Monarch Chronograph (9 births, 2 deaths and 1 disappearance) (2013)

Single channel video. 10’52”

Fragment of text by Lorena Muñoz-Alonso for The Worshipper of the image:

“As we have mentioned before, Pizzani has a profound interest in ecological processes and this project gathers several works that combine various conceptual strategies; some are related to social and gender issues while others explore biological matters. The evolution from chrysalis state to butterfly, a main component of the lepidopteran life cycle, is explicitly reflected inCronógrafo Monarca: 9 births, two deaths and one disappearance (2013). To carry it out, Pizzani kept in her studio two dozen live chrysalis hanging on a wall. She recorded every small change in their life cycle, from their births to their first flights.
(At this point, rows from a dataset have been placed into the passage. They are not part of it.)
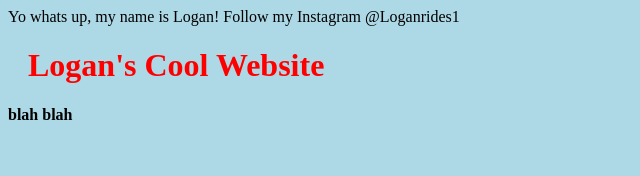
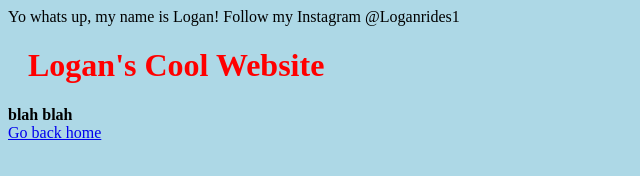
Before and after one commit to LoganA28/HelloWorld, a plain HTML site: page second.html in a window 1280 px wide. Shown: the whole page, without its empty margins (0-640 px from the left). Drawn offline with Linux system fonts and the light colour scheme.

Commit message:
Update second.html

```diff
--- a/second.html
+++ b/second.html
@@ -7,6 +7,7 @@
 </head>
 <body>Yo whats up, my name is Logan! Follow my Instagram @Loganrides1
   <h1> Logan's Cool Website</h1>
-    <strong> blah blah</strong>
+    <strong> blah blah</strong><br>
+  <a href="index.html">Go back home</a>
     </body>
 </html>
```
The video fragments show us different vital moments, and it is affecting because it manages to transcend its mere documentary value to make a profound statement on the inescapable passage of time.”


Lucia Pizzani, Nocturna, 2014. Video still. 01:52.

Lucia Pizzani, Las Cáscaras, 2014. Video still. 03:44.

Lucia Pizzani, Monarch Chronograph (9 births, 2 deaths and 1 disappearance), 2013. Video still. 10:52.